Reading Lolita in Tehran by Azar Nafisi and Persepolis by Marjane Satrapi. Literature of Iran; pictured here on my persian rug.
I thought I’d like to start sharing any good books I come across as I read them. I usually have a small tower of books beside my bed at any given moment which constantly shifts as I’m reading and adding new ones. Luckily, with my foresight into the sport of reading stemming from the ridiculous amount of books I already have read as a former English major, most of the books I read I generally like and find really awesome. Here’s one I’ve wanted to read since I did my Contemporary American Literature class with Dr. Linda Morra at Bishop’s.
Reading Lolita in Tehran by Azar Nafisi: Definitely recommended.
’A memoir in books’ as the sub-title says. The autobiographical account of the English professor/author’s days in Iran during the 80s + 90s in post ‘79 Islamic Revolution Tehran. For the most part, the narrative focuses on the author’s relationships with her students, and her reaction to the revolution as well as her insights to feminism in relation to being a woman living in Iran, how it’s different from someone of her generation as opposed to her students, and many other great musings on female psyche of women living in the strict, Islamic context. All with excellent reference to Nabokov, James, Austen, and other famous ‘Western’ literary writers. Her characterizations are excellent, and her similes elegant. I also learned a lot more about Iranian history, which would also lead me to recommend another book about Iran, ‘Persepolis’, which many of you may already be familiar with. There’s a scene in Persepolis Pt. 1 which you may recall, where a young Marjane chants in her living room, “Down with the Shah!”. This would be just before the ‘79 revolution, where the shah was indeed overthrown, which prompted the islamic revolution, the installation of Ayatollah Khomeini as Iran’s leader, and subsequent reduction of women’s rights. Reading these two books together gives you a really interesting vantage point through two windows into the same historical events.
I thought I’d pick this quote to share, from one of the last pages of the book as the author is spending her last days in Iran in 1997 after deciding to move back to America after finally being granted the right to leave Iran. It doesn’t particularly sum up the overall theme of ‘Reading Lolita in Tehran’, but it resonated with me because i’ve so often thought the same way when leaving a place. Going to Germany, coming back from Germany, leaving for University, taking a year away from University, going to Japan, leaving Japan, coming back to university, and then coming back to Halifax. We never really are who we were again. Then again, you could argue that every second we are changing, and that we can never encapsulate exactly who or what we are because we’re in constant motion with time. Neatly, this ties into Humbert’s obsession with preserving time, in Lolita, both through his photographs and his attempts to get her to stay a child forever, but I digress. Here’s the quote:

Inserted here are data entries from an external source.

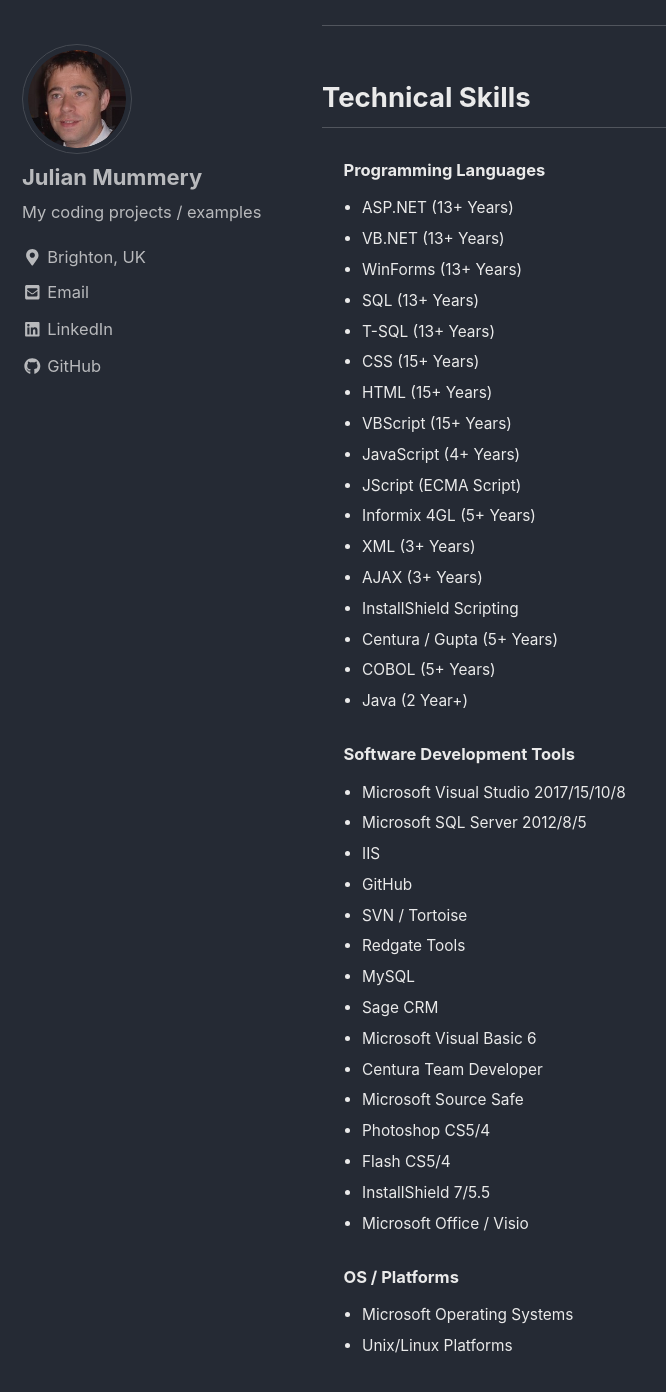
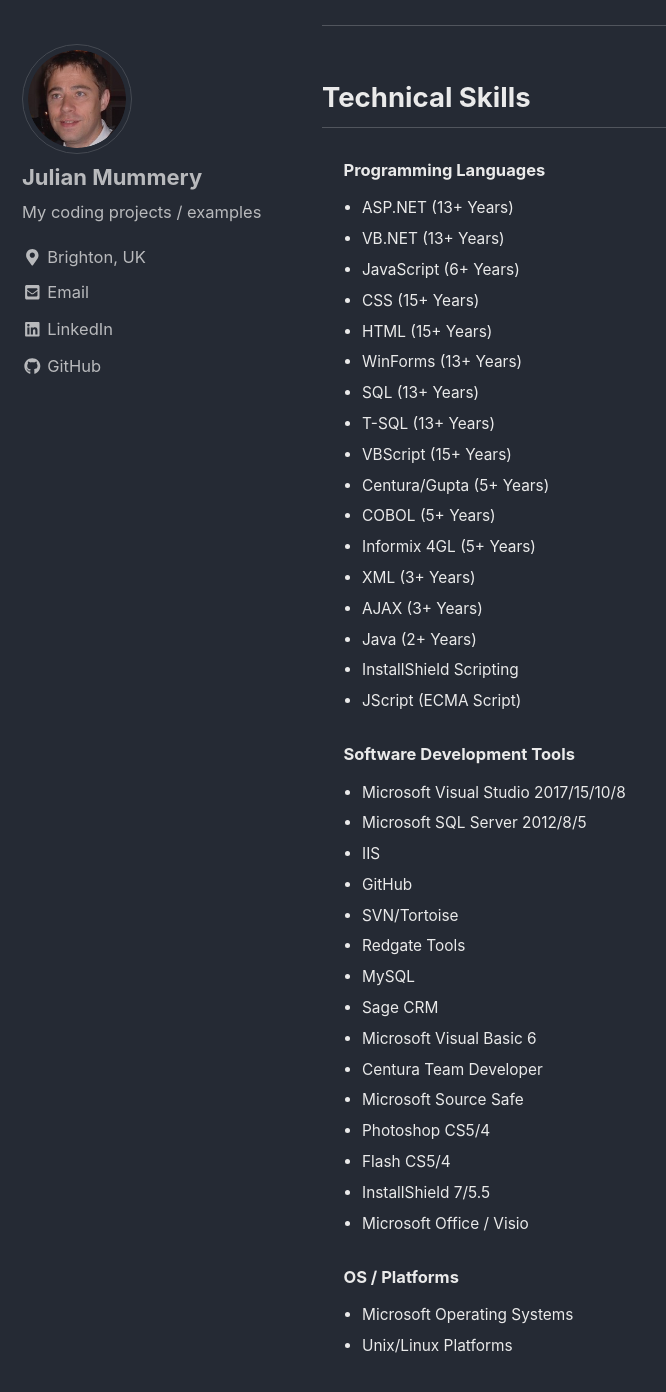
Before and after one commit to julianmummery/julianmummery.github.io, a Jekyll site: the page built from _pages/about.md, in a window 1280 px wide and 1400 px high, scrolled down 1575 px. Shown: the top 1392 px of the window, without its empty margins (0-666 px from the left). Built offline with Jekyll 4.4.1, drawn with Linux system fonts in a browser that asks for light colours; nearby versions of some CDN libraries.

Commit message:
Update about.md

```diff
--- a/_pages/about.md
+++ b/_pages/about.md
@@ -36,21 +36,21 @@
 <ul style="font-size:0.70em;">
   <li>ASP.NET (13+ Years)</li>
   <li>VB.NET (13+ Years)</li>
+  <li>JavaScript (6+ Years)</li>
+  <li>CSS (15+ Years)</li>
+  <li>HTML (15+ Years)</li>
   <li>WinForms (13+ Years)</li>
   <li>SQL (13+ Years)</li>
   <li>T-SQL (13+ Years)</li>
-  <li>CSS (15+ Years)</li>
-  <li>HTML (15+ Years)</li>
   <li>VBScript (15+ Years)</li>
-  <li>JavaScript (4+ Years)</li>
-  <li>JScript (ECMA Script)</li>
+  <li>Centura/Gupta (5+ Years)</li>
+  <li>COBOL (5+ Years)</li>
   <li>Informix 4GL (5+ Years)</li>
   <li>XML (3+ Years)</li>
   <li>AJAX (3+ Years)</li>
+  <li>Java (2+ Years)</li>
   <li>InstallShield Scripting</li>
-  <li>Centura / Gupta (5+ Years)</li>
-  <li>COBOL (5+ Years)</li>
-  <li>Java (2 Year+)</li>
+  <li>JScript (ECMA Script)</li>
 </ul>
 
 <h5 style="padding-left:1.3em;">Software Development Tools</h5>
@@ -59,7 +59,7 @@
   <li>Microsoft SQL Server 2012/8/5</li>
   <li>IIS</li>
   <li>GitHub</li>
-  <li>SVN / Tortoise</li>
+  <li>SVN/Tortoise</li>
   <li>Redgate Tools</li>
   <li>MySQL</li>
   <li>Sage CRM</li>
```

“I showed the pictures we’d taken in those last few weeks to my magician. You get a strange feeling when you’re about to leave a place, I told him, like you’ll not only miss the people you love but you’ll miss the person you are now at this time and this place, because you’ll never be this way ever again.” – Reading Lolita in Tehran, Azar Nafisi
I’ve always been more of a journalist, or a fiction writer, and I’ve never had the patience for perfecting the art of writing really academic, stylistically correct, sourced, English papers (sorry Dr. Morra). But, I really like the style of English lectures, and the philosophies behind literature interpretation. Englit students will doubtlessly recognize turns of phrase and thought processes in Nafisi’s writings that mimic that of a literature class (in fact, I think there were a few concepts for Lolita that I heard from your class, Dr. Morra) . So if anything you’re also getting a free lecture thrown into the mix, as well as a really excellent reflection, and a must-read book. Go. Read it. Now.